The Maker Faire Is Coming to Washington, D.C.

A major IT company is bringing the beloved and wacky science fair to D.C.

By + More
(Carlos Osorio/AP)
The Sashimi Tabernacle Choir car at Maker Faire. The two-day festival showcases the creations of more than 260 inventors and other creative people from across the country. (Carlos Osorio/AP)

The Maker Faire, a sprawling, spectacular event that gathers scientists, artists and builders of big things in cities around the U.S. hasn't been able to get lawmakers to attend – so it's bringing the "Greatest Show (and Tell) on Earth" to Washington.

As early as Spring 2014, the beloved and wacky science and arts fair will descend on the National Mall to encourage kids to build everything from robotics to open source platforms to food systems to wearable tech styles.

[READ: STEM Scholarships Abound for Aspiring Scientists]

Cognizant, a major American IT services company, has provided the money needed to get the event off the ground in the midst of a national debate over immigration reform that is partly concentrated on a shortage of skilled workers in the fields of science, technology, engineering, and math (STEM).

Cognizant is partnering with the National Center for Entrepreneurship and Innovation (NCEI), a new group devoted to establishing a space for innovation on the National Mall.

"Our program hopes to build the pipeline of kids interested in STEM fields in the U.S.," says Mark Greenlaw, vice president of sustainability and educational affairs at Cognizant. "We think: Let's focus on sparking the interest, and the proficiency will come."

[ALSO: Is There Really a Skills Gap?]

Greenlaw believes there is "no better way" to get kids inspired about STEM than by getting them to attend a Maker Faire.

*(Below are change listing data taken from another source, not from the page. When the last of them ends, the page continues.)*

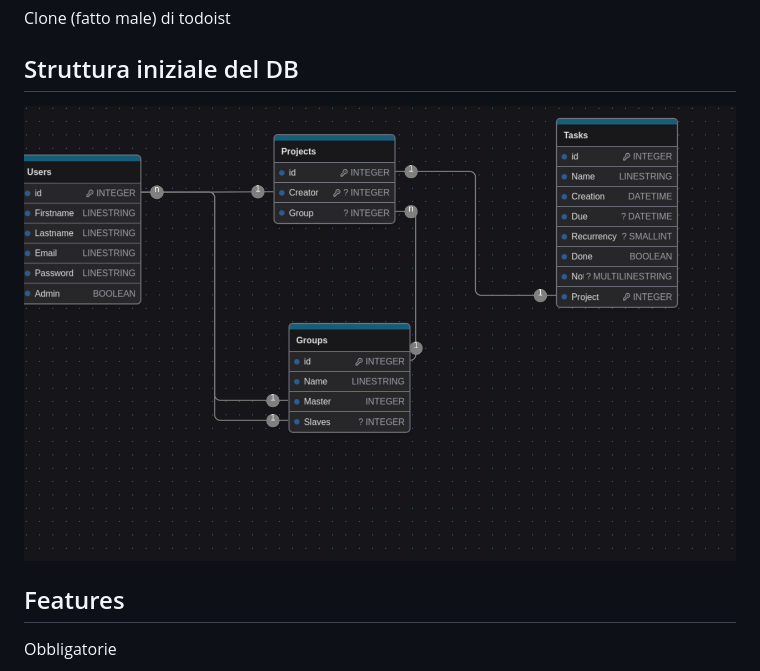
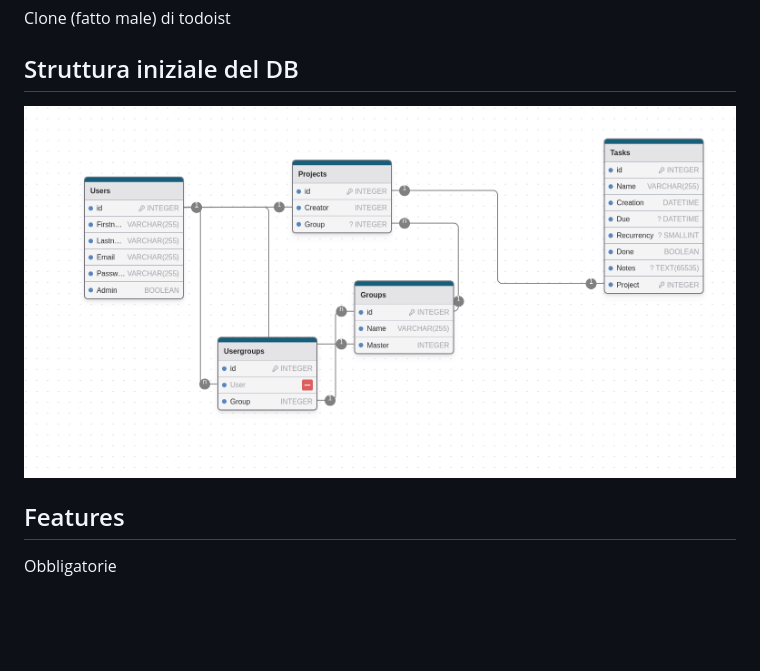
Before and after one commit to roby-ianny/ToDoList, a Markdown page: README.md, the part around the change. Rendered like a GitHub page; pictures changed too: DB.png; blank space fills up the shorter version.

```diff
--- a/README.md
+++ b/README.md
@@ -2,7 +2,7 @@
 Clone (fatto male) di todoist
 
 ## Struttura iniziale del DB
-![Struttura Database](./DB.jpeg)
+![Struttura Database](./DB.png)
 ## Features
 Obbligatorie
 - Presentazione di startSAW
```
Also changed, not shown: 10 other files.
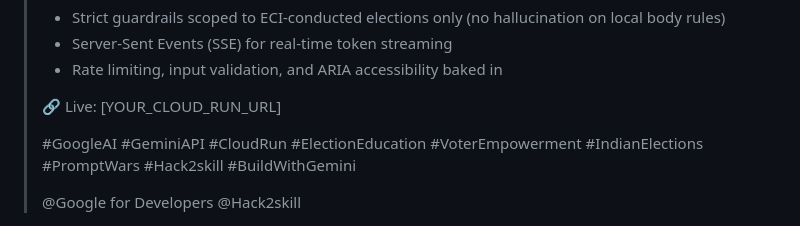
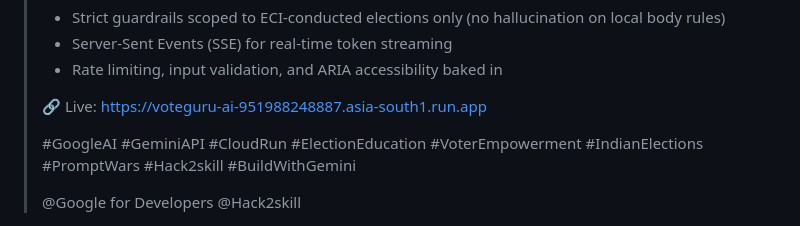
Before and after one commit to rahulrao85/voteguru-ai, a Markdown page: README.md, the part around the change. Drawn GitHub-style.

Commit message:
docs: Add live Cloud Run URL

```diff
--- a/README.md
+++ b/README.md
@@ -138,7 +138,7 @@ gcloud run deploy voteguru-ai \
 > - Server-Sent Events (SSE) for real-time token streaming
 > - Rate limiting, input validation, and ARIA accessibility baked in
 >
-> 🔗 Live: [YOUR_CLOUD_RUN_URL]
+> 🔗 Live: https://voteguru-ai-951988248887.asia-south1.run.app
 >
 > #GoogleAI #GeminiAPI #CloudRun #ElectionEducation #VoterEmpowerment #IndianElections #PromptWars #Hack2skill #BuildWithGemini
 >
```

Also in the works from NCEI: a museum of innovation and entrepreneurism, which would open in one of the currently-vacant buildings adjacent to the National Mall in 2024.

 

More News:

  • Educators Take Aim at STEM Myths
  • Study: TED Conference's 'Most Inpired Thinkers' Overwhelmingly Men
  • Scientists Discuss New Photo-taking Satellite